I am honoured to be a member of the Festival team
Film is an expensive toy, it requires high standards. And that creates audience: when you have good cinemas, audience comes to these places intentionally
In the interview for the Festival Newsletter, our famous actor gives the reasons why he accepted the invitation of ''Blažo and Rale'' six years ago to become the president of the Festival committee: it was because of Milena Dravić, who held that position before him, because he had known and appreciated for a long time the team leading the Festival, and because even before that he had been a guest here as an actor and a jury member.
''I know it sounds like a cliché, but believe me that it is true: I am still deeply honoured to be a member of the team that creates the Palić Festival'', says Branislav Lečić.
Which problems have you encountered while organizing the Festival this year? Is the key word “the world economic crisis”?
We have always had problems related not only to the Festival but the culture in general. Like in other poor countries, some people still have not realized that culture is a common good and everything else loses its sense without it. That first battle is an everlasting one and we are ready for it. The second battle is about the timing – there is always some reason to withhold the budget for the Festival, either at the local or state level. And the third one – there is the world economic crisis. This year we have found ourselves in a situation to hold our heads above the water literally thanks to the ability and enthusiasm of the people who organize the Festival. We are no longer capable to make ‘something’ out of ‘nothing’, because ‘something’ costs more and more. If we are to compare the budgets and programmes of the Palić Film Festival and the most important European regional festivals, I am sure that we are to be equally matched. And 10 or 15 times less money is invested in our Festival. It’s a pity, because if things were different – if we had a festival of huge proportions – Palić and Subotica and the whole country as well would have numerous benefits.
What would the Palić Film Festival be like if there were more money?
In the first place, we could talk about top quality film projections: we would have the closed cinema in the case it rained, and it would provide good quality sound and picture. Film is an expensive toy, it requires high standards. And that creates audience: when you have good cinema theaters, audience comes to these places intentionally, because they want to witness the historical steps of the technology development. We don't have the problem with the films contents, the quality of selections is excellent, but we do have the problem with the quality of film projections.
Between the two Festival editions the parliament passed the Cinema Law. As a professional, and as a former minister of culture, what is your opinion of it?
The Cinema Law provides the opportunity of additional financing and creating the budget for the film industry. It's not enough that the state allocates funds for the film, but an additional type of self-financing is needed through the regulations which would enable obtaining a certain percentage of the incomes of the National Broadcasting Agency (RRA). Because we should not forget that film workers also appear on TV, we also influence the viewer ratings. The other benefit of this law is the support to the film fund which is supposed to organize everything related to the home film industry: financing, promotion, advertising, education…
What do you like to watch here, who are your favourite European authors?
I like to think of myself as a film explorer, so festivals, like this one at Palić, come in handy for me to get to know better some foreign cinema.
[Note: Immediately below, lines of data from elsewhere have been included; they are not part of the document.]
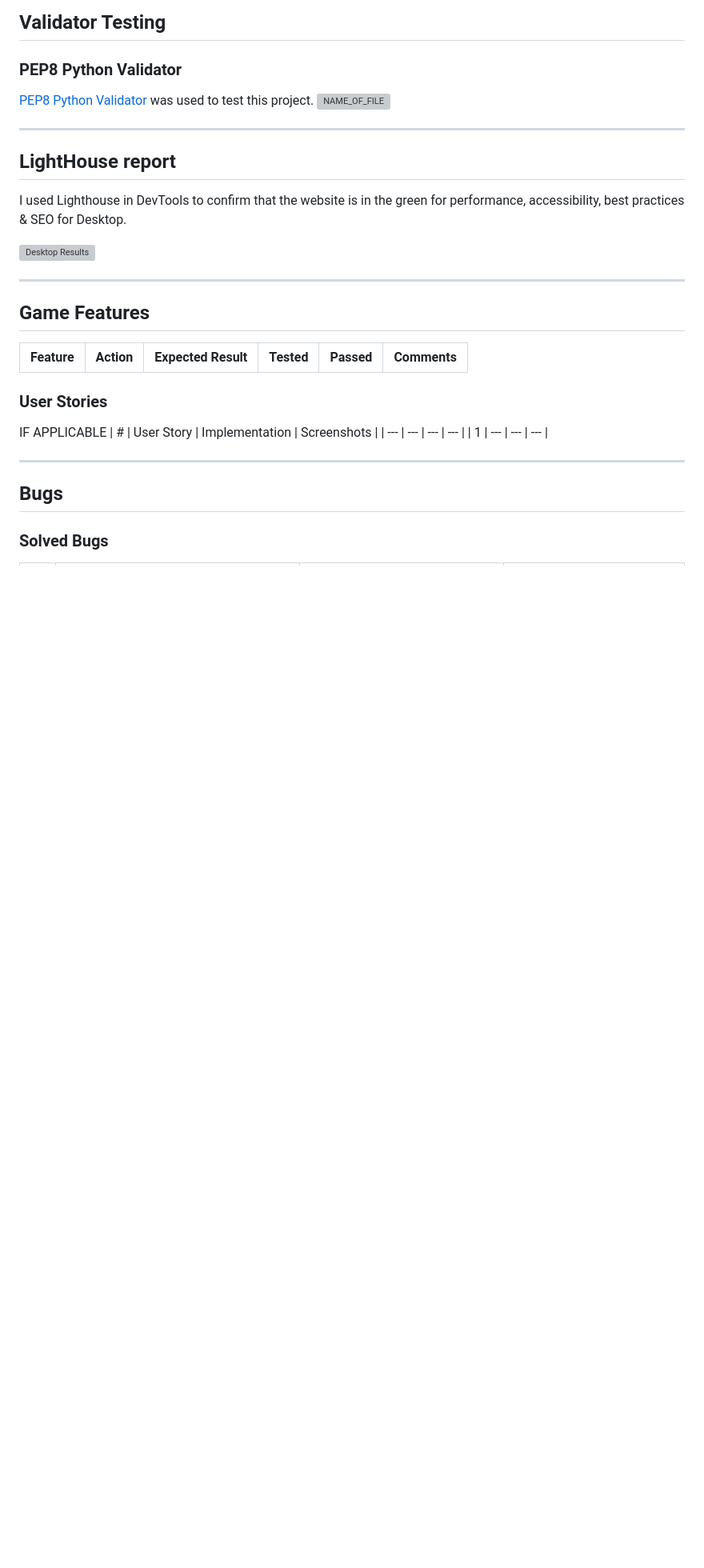
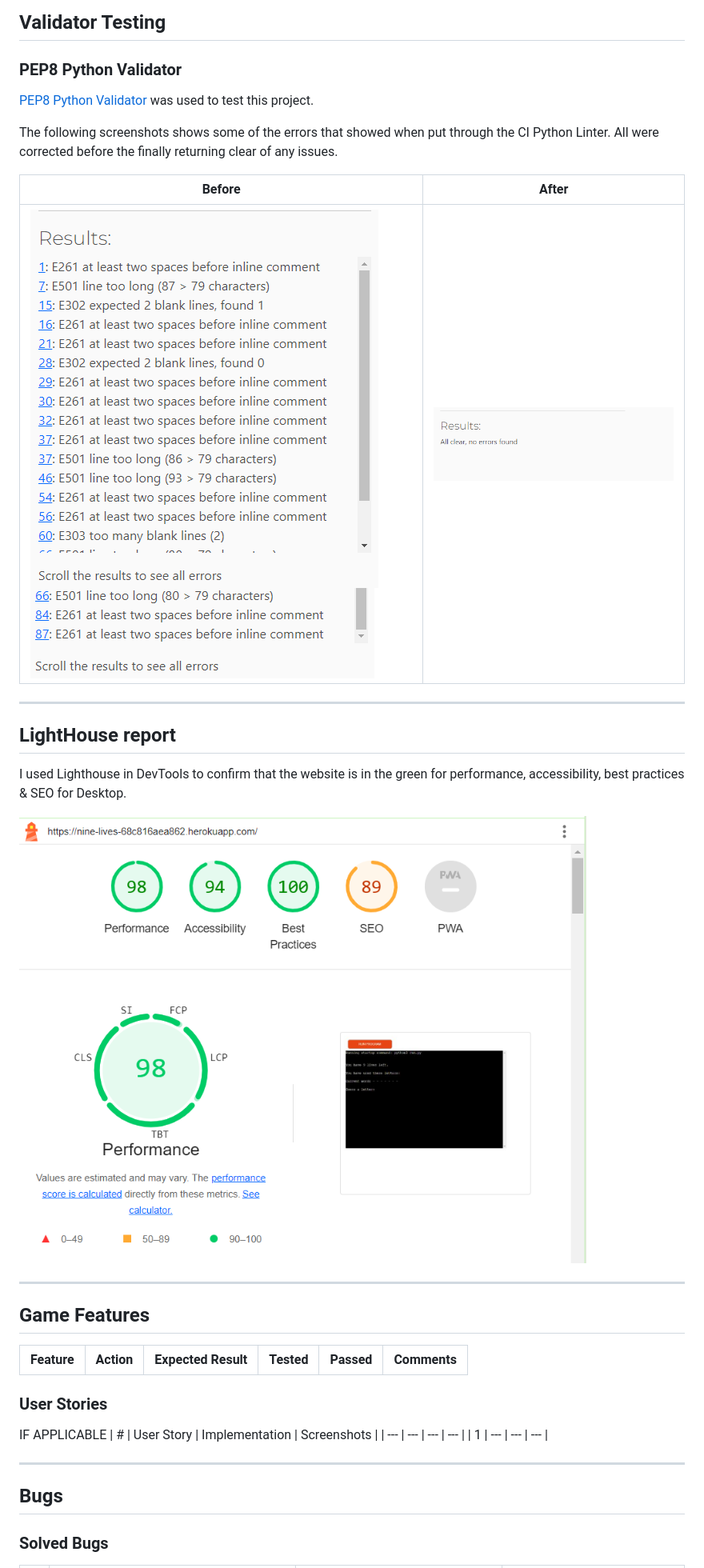
Before and after one commit to KateMcGuane/nine-lives, a Markdown page: TESTING.md, the part around one of its changes. Shown at 80% size. Drawn GitHub-style; pictures changed too: testing/nine_lives_lighthouse_report.PNG (added), testing/nine_lives_linter_1.PNG (added), testing/nine_lives_linter_2.PNG (added); blank space fills up the shorter version; grey boxes are pictures that could not be loaded.

Commit message:
Tidy run.py & add documentation to TESTING

```diff
--- a/TESTING.md
+++ b/TESTING.md
@@ -38,7 +37,13 @@ The website was tested on three different browsers: Brave, Chrome, & Microsoft E
 
 ### PEP8 Python Validator
 [PEP8 Python Validator](https://pep8ci.herokuapp.com/) was used to test this project.
-![NAME_OF_FILE](filepath_to_screenshot/documentation)
+
+The following screenshots shows some of the errors that showed when put through the CI Python Linter. All were corrected before the finally returning clear of any issues.
+
+  | Before | After |
+  | --- | --- |
+  | ![Before 1 of 2](testing/nine_lives_linter_1.PNG) ![Before 2 of 2](testing/nine_lives_linter_2.PNG) |  ![After](testing/nine_lives_linter_clear.PNG) |
+
 
 
 ---
@@ -49,7 +54,7 @@ The website was tested on three different browsers: Brave, Chrome, & Microsoft E
 
 I used Lighthouse in DevTools to confirm that the website is in the green for performance, accessibility, best practices & SEO for Desktop.
 
-![Desktop Results](filepath_to_screenshot/documentation)
+![Desktop Results](testing/nine_lives_lighthouse_report.PNG)
 
 
 ---
```
Also changed, not shown: other parts of TESTING.md (+1 -19 lines), 1 other file.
Watching Finnish, Israeli and Romanian films, I found out what intellectual thought marked those films at the certain moment. Those cinemas may not globally have a great commercial importance, but I'm sure they can influence significantly what we call the film art with good reason.
You have appeared on TV and in films between 70 and 80 times, and there were periods when you made five to six films a year. Roughly, one quarter of these appearances are main roles. Why haven't we seen you recently in some of them?
You're right, you haven't seen me recently. It is primarily because of my feeling that increasingly fewer films are made without compromises, and film crews are chosen on the basis of membership to a tribe or a clan and not on the basis of objective quality. I even understand why these small family firms exist, but it suits me better to be part of the conscious cinema which is capable of creating great works. And these great works are fewer and fewer. What is popular nowadays are long stories based on improvisation and enthusiasm. In my drawer I have five or six screenplays and for the same number of years I have been trying to collect the third of the budget for one of these films, which is the minimum amount needed to start making the film. We've had financial crises before as well, but it has never influenced the film industry so heavily.
So, another actor becomes a producer?
I've never had any producing ambitions; I've liked it more to devote myself to my primary profession. Nevertheless, the time has come that one must do everything: production, organization, acting, sometimes even directing. I understand why many actors decide to become producers. In order not to keep yearning for a film to happen. Yes, I am an actor, but if I have to, I will be an actor, producer and director as well.